BEGIN
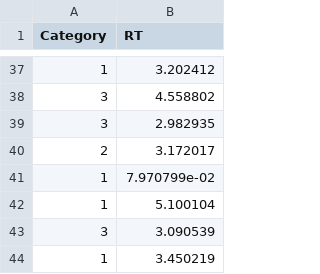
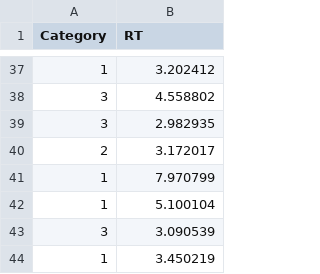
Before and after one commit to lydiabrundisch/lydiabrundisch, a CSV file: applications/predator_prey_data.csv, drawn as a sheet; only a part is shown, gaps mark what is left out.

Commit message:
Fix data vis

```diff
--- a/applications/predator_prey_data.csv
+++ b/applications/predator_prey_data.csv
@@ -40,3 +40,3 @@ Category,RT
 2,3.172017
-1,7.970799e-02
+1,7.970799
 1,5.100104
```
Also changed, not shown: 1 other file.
END
BEGIN
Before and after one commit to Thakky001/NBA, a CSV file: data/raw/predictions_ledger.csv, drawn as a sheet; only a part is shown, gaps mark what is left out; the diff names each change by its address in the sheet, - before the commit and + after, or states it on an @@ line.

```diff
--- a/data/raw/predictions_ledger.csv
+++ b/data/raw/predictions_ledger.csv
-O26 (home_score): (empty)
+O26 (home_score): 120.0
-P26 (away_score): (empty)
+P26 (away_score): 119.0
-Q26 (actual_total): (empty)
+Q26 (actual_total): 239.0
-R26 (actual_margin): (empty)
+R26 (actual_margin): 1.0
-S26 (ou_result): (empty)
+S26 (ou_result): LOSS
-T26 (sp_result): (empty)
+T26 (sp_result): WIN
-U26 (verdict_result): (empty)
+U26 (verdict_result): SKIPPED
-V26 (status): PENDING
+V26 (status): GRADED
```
END
BEGIN
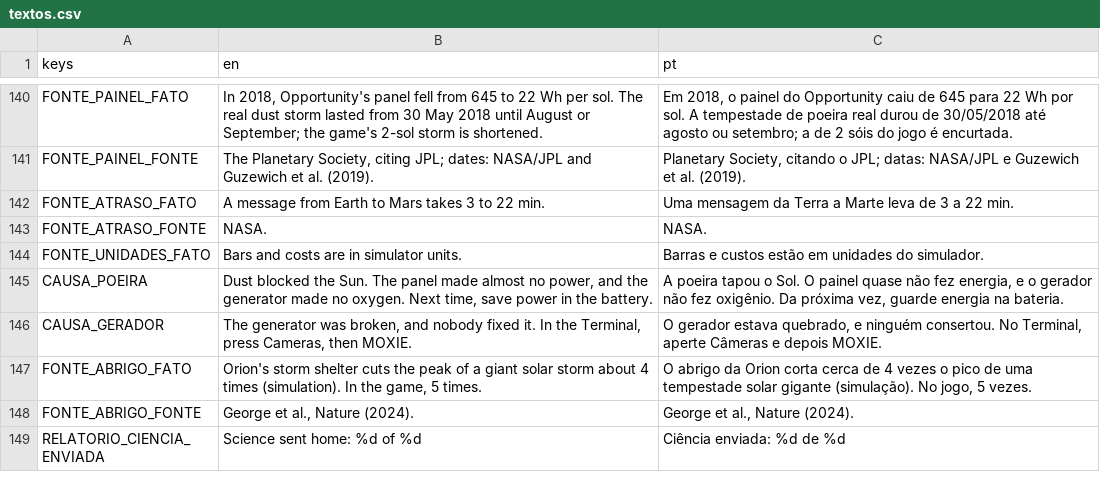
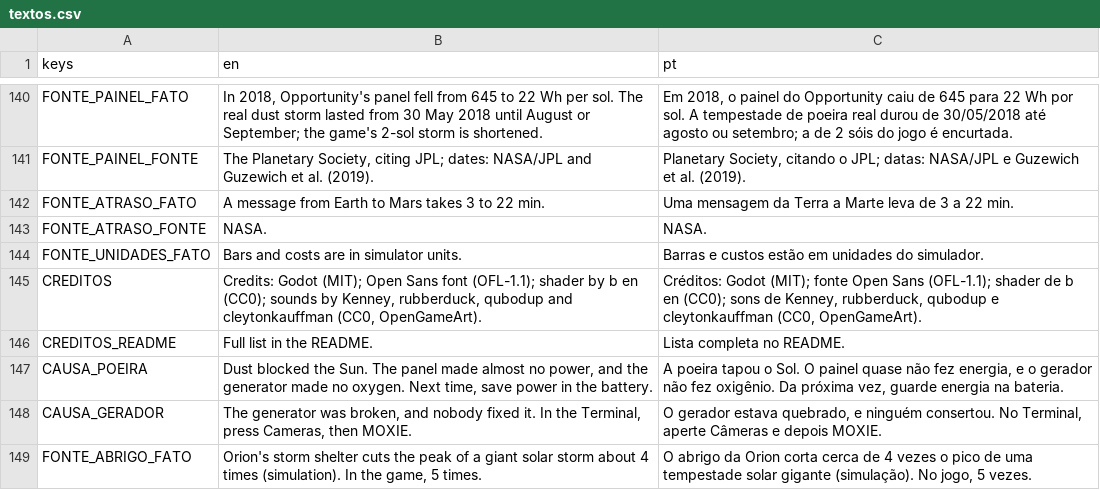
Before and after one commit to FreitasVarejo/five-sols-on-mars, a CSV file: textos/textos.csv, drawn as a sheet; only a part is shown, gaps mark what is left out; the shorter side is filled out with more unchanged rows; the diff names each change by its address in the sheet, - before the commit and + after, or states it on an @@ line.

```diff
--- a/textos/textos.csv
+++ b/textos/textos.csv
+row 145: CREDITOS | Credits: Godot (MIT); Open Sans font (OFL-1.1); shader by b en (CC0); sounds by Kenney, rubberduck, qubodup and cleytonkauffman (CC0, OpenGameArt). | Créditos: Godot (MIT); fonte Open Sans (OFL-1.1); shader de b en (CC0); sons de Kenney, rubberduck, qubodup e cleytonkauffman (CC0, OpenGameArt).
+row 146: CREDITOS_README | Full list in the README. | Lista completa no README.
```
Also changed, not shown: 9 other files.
END
REQUIRED WORK: On how many lines of the listing does the string "applications" occur? Give the number by itself.

ANSWER AREA: 3